“By and large I remain satisfied with the visit – this is a good first step towards putting the bilateral relations back on track,” she remarked.
The minister praised Pakistan’s ambassador in Washington Sherry Rehman for her efforts and extensive diplomatic engagement with US officials and lawmakers towards improving the important bilateral relationship.
“In the last (several) difficult months, the US and Pakistani governments and Pakistan’s Parliament have shown that both view this relationship important - this reinforces the importance of the relationship.”
Concerning Afghan reconciliation, the minister said a trilateral mechanism is in place, which is working on the issue. In this respect, she referred to the recent safe passage working group meeting in Islamabad.
“The concept is there should be clarity in the reconciliation and what steps are needed to achieve the goal. Pakistan role is that of a facilitator – we have always said this should be Afghan-led, Afghan-owned and Afghan-driven process.

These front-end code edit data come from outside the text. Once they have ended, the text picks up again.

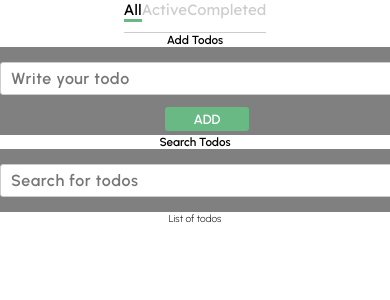
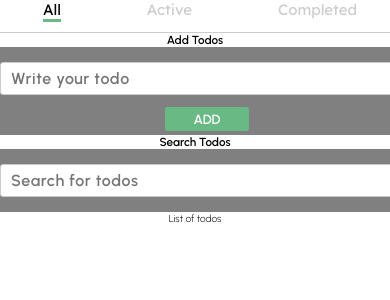
Before and after one commit to Pranshu1sati/TodoList, a Next.js app: page / in a window 390 px wide. Shown: the top 300 px of the page. Built offline with nearby package versions, Linux system fonts and the light colour scheme.

Commit message:
Update Nav.module.css
-dep

```diff
--- a/src/app/Nav.module.css
+++ b/src/app/Nav.module.css
@@ -24,7 +24,7 @@
 /* Media query for smaller screens */
 @media (max-width: 768px) {
     .nav {
-        max-width: fit-content; /* Take up full width of the viewport */
+        max-width: 40rem;
         flex-direction: row;
     }
 
```
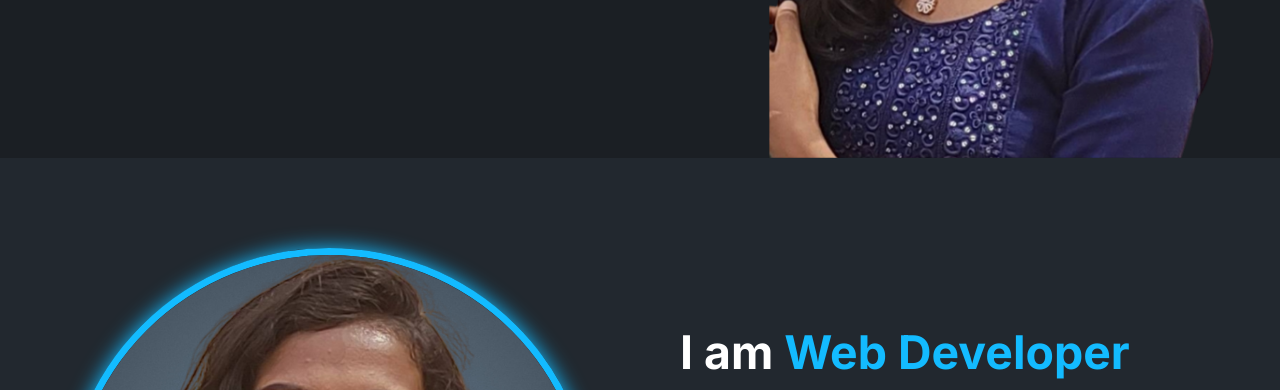
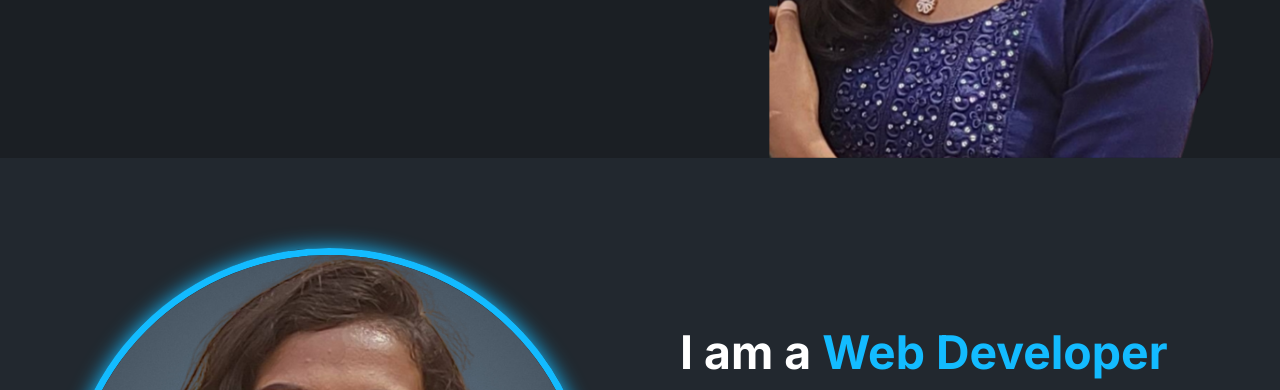
Before and after one commit to AnjaliAS221/Portfolio-website, a plain HTML site: page index.html in a window 1280 px wide. Shown: the part 562-952 px from the top of the page. Drawn offline with nearby package versions, Linux system fonts and the light colour scheme.

Commit message:
Update index.html

```diff
--- a/index.html
+++ b/index.html
@@ -70,7 +70,7 @@
         </div>
 
         <div class="about-text" data-aos="zoom-in-down">
-            <h2>I am <span>Web Developer</span></h2>
+            <h2>I am a <span>Web Developer</span></h2>
             <!--experience might be deleted-->
             <div class="exp-area">
                 <p class="exp">Experience: <span>Fresher</span></p>
```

“There should be no doubt that Pakistan will do whatever is within its capacity to be able to assist its Afghan brothers and sisters.”
Meanwhile, in a post-midnight vote, the US Senate rejected a proposal to suspend foreign aid to the governments of Pakistan, Egypt, and Libya on the ground that these countries were unreliable allies.
Republican Senator Rand Paul of Kentucky forced a vote on his amendment to cut US aid to Pakistan, Libya and Egypt, but the Senate overwhelmingly defeated the measure by a vote of 81-10.
The conservative senator led a one-man campaign to keep the Senate from voting on a must-pass bill to fund the federal government unless Senate Majority Leader Harry Reid agreed to allow a vote on Paul’s amendment to cut off foreign aid to the three countries.
Paul said he did not expect the measure to pass, but he wanted senators to have to go back home and explain to their constituents why they voted for aid to countries where there are violent anti-American protests.
The senator’s amendment would have made any resumption of aid contingent on Pakistan to release Shakil Afridi, the detained doctor who helped the CIA idntify the late al-Qaeda leader Osama bin Laden. The measure would have required Egypt and Libya to arrest the people responsible for the recent embassy and consulate attacks and turning them over to US authorities.
Some Republicans support a push to restrict foreign aid to countries with governments not deemed to be reliable allies. But many Republicans strongly objected to the Paul amendment as a ‘terrible idea’ that would damage US national security interests.
Most Democrats also rejected cuts to foreign aid, saying some of the countries that are undergoing political changes need US assistance now more than ever. Democratic Senator Max Baucus pleaded for Democrats and Republicans to work together on these sensitive foreign policy issues.
Baucus said, “It used to be not too many years ago that in foreign policy issues, because they are really non-partisan, we as a country worked together. We faced the country, the world, as one voice. So I strongly caution my colleagues on both sides of the aisle to not make this a partisan issue.”
The Senate’s rejection of the proposal to suspend aid comes as the US administration on Friday thanked Pakistan for protecting the US Embassy in Islamabad against protesters.